■ Task details: Below is a block of records. Copy every line in it that contains the word "other".
### Recorded information
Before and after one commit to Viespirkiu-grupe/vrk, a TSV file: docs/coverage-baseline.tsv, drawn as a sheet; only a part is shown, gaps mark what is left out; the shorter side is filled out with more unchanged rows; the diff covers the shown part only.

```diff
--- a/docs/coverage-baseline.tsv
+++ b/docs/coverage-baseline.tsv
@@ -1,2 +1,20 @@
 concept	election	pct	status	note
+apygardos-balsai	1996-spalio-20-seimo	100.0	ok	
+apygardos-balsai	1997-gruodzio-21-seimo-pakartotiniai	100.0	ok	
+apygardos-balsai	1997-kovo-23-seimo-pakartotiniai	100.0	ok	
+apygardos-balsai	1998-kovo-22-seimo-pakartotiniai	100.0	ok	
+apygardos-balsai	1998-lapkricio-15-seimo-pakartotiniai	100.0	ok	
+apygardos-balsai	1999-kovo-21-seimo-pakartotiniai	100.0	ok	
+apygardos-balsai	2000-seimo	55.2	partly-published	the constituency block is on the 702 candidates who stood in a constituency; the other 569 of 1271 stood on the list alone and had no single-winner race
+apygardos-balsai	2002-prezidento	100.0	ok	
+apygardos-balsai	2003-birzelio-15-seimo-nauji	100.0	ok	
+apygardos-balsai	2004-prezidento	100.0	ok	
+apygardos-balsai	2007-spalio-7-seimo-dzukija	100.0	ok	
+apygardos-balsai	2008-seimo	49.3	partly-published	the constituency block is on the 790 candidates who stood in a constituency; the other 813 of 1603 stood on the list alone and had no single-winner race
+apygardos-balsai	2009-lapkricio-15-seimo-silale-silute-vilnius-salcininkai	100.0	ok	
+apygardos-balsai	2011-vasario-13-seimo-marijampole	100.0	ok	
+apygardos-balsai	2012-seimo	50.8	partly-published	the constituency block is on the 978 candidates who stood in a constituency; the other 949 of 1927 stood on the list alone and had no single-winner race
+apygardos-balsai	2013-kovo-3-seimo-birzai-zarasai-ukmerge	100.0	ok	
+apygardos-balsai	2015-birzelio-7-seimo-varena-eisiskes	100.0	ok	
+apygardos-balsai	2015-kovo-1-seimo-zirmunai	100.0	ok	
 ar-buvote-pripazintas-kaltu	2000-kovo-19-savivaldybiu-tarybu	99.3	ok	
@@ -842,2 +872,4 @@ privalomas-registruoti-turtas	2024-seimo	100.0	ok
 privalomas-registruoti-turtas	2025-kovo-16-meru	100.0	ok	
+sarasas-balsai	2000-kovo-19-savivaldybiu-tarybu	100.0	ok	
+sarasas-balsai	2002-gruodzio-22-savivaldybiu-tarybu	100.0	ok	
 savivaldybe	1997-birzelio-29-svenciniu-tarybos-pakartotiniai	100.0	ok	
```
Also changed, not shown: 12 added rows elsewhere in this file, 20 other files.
######
■ Output for this exercise:
+apygardos-balsai	2000-seimo	55.2	partly-published	the constituency block is on the 702 candidates who stood in a constituency; the other 569 of 1271 stood on the list alone and had no single-winner race
+apygardos-balsai	2008-seimo	49.3	partly-published	the constituency block is on the 790 candidates who stood in a constituency; the other 813 of 1603 stood on the list alone and had no single-winner race
+apygardos-balsai	2012-seimo	50.8	partly-published	the constituency block is on the 978 candidates who stood in a constituency; the other 949 of 1927 stood on the list alone and had no single-winner race
Also changed, not shown: 12 added rows elsewhere in this file, 20 other files.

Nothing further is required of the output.